ASSIGNMENT | Figure out how many lines in these records contain "trades". Only the number belongs in the reply.

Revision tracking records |

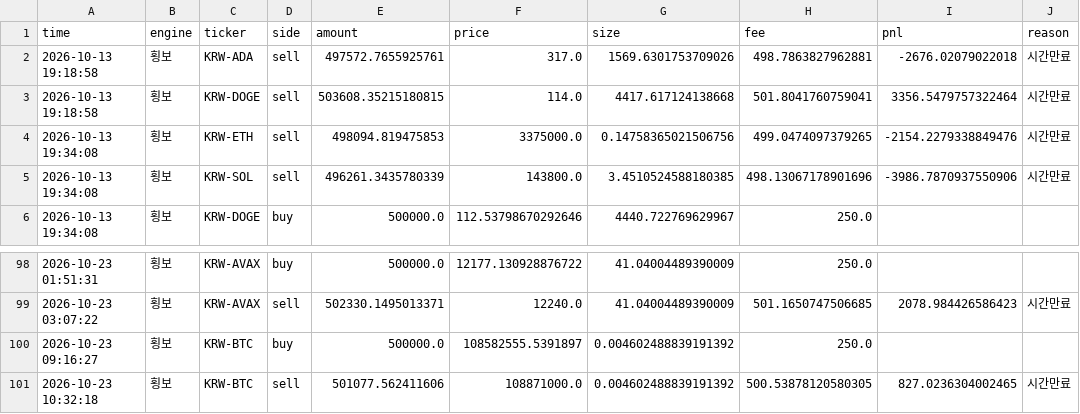
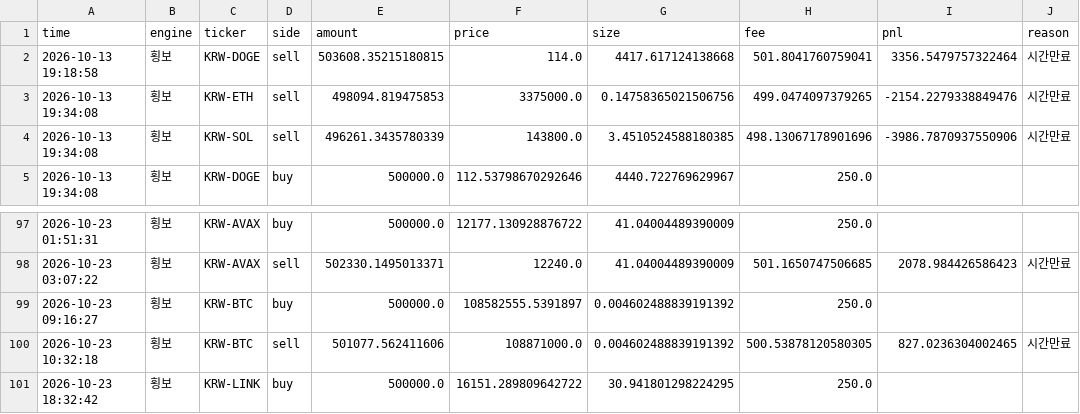
Before and after one commit to reoh97/SuperPro, a CSV file: reports/trades.csv, drawn as a sheet; only a part is shown, gaps mark what is left out.

```diff
--- a/reports/trades.csv
+++ b/reports/trades.csv
@@ -1,3 +1,2 @@
 time,engine,ticker,side,amount,price,size,fee,pnl,reason
-2026-10-13 19:18:58,횡보,KRW-ADA,sell,497572.7655925761,317.0,1569.6301753709026,498.7863827962881,-2676.02079022018,시간만료
 2026-10-13 19:18:58,횡보,KRW-DOGE,sell,503608.35215180815,114.0,4417.617124138668,501.8041760759041,3356.5479757322464,시간만료
@@ -101 +100,2 @@ time,engine,ticker,side,amount,price,size,fee,pnl,reason
 2026-10-23 10:32:18,횡보,KRW-BTC,sell,501077.562411606,108871000.0,0.004602488839191392,500.53878120580305,827.0236304002465,시간만료
+2026-10-23 18:32:42,횡보,KRW-LINK,buy,500000.0,16151.289809642722,30.941801298224295,250.0,,
```
Also changed, not shown: 1 other file.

WRITTEN REPLY | 3